Risk Factors and Spatiotemporal Analysis of Classical Swine Fever in Ecuador
Classical swine fever (CSF) is one of the most important re-emergent swine diseases worldwide. Despite concerted control efforts in the Andean countries, the disease remains endemic in several areas, limiting production and trade opportunities. In this study, we aimed to determine the risk factors and spatiotemporal implications associated with CSF in Ecuador. We analysed passive surveillance and vaccination campaign datasets from 2014 to 2020; Then, we structured a herd-level case–control study using a logistic and spatiotemporal Bayesian model. The results showed that the risk factors that increased the odds of CSF occurrence were the following: swill feeding (OR 8.53), time until notification (OR 2.44), introduction of new pigs during last month (OR 2.01) and lack of vaccination against CSF (OR 1.82). The spatiotemporal model showed that vaccination reduces the risk by 33%. According to the priority index, the intervention should focus on Morona Santiago and Los Rios provinces.
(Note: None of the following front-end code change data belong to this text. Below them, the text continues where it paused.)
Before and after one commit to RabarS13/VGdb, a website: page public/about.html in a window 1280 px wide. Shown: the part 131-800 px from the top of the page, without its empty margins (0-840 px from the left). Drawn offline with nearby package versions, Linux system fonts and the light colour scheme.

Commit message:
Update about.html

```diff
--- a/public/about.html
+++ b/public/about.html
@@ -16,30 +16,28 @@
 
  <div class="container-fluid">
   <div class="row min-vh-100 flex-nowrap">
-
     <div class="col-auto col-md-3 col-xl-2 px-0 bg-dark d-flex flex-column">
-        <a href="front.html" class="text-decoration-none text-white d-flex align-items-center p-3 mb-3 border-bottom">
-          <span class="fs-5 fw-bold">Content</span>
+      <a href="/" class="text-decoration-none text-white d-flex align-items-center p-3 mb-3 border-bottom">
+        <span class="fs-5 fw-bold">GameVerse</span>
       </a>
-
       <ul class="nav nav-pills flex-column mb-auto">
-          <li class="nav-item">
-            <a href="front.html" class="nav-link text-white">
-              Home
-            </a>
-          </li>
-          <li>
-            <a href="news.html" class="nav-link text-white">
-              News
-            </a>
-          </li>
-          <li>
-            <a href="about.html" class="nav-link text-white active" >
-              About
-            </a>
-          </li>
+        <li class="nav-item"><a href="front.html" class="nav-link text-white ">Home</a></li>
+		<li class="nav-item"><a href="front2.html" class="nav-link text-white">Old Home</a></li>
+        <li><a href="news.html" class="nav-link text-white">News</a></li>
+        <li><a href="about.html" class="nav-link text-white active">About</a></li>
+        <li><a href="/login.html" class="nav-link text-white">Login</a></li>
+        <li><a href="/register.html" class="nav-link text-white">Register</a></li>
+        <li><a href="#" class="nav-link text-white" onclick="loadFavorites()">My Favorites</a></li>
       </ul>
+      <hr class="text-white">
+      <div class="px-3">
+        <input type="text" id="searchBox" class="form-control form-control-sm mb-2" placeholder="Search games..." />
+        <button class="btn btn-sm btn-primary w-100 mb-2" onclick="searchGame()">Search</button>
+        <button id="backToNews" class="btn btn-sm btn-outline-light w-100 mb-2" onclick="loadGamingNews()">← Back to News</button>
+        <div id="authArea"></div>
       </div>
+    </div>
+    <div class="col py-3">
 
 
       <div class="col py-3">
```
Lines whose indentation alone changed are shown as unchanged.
In conclusion, the results highlight the complexity of the CSF control programs, the importance to improve the overall surveillance system and the need to inform decision-makers and stakeholders.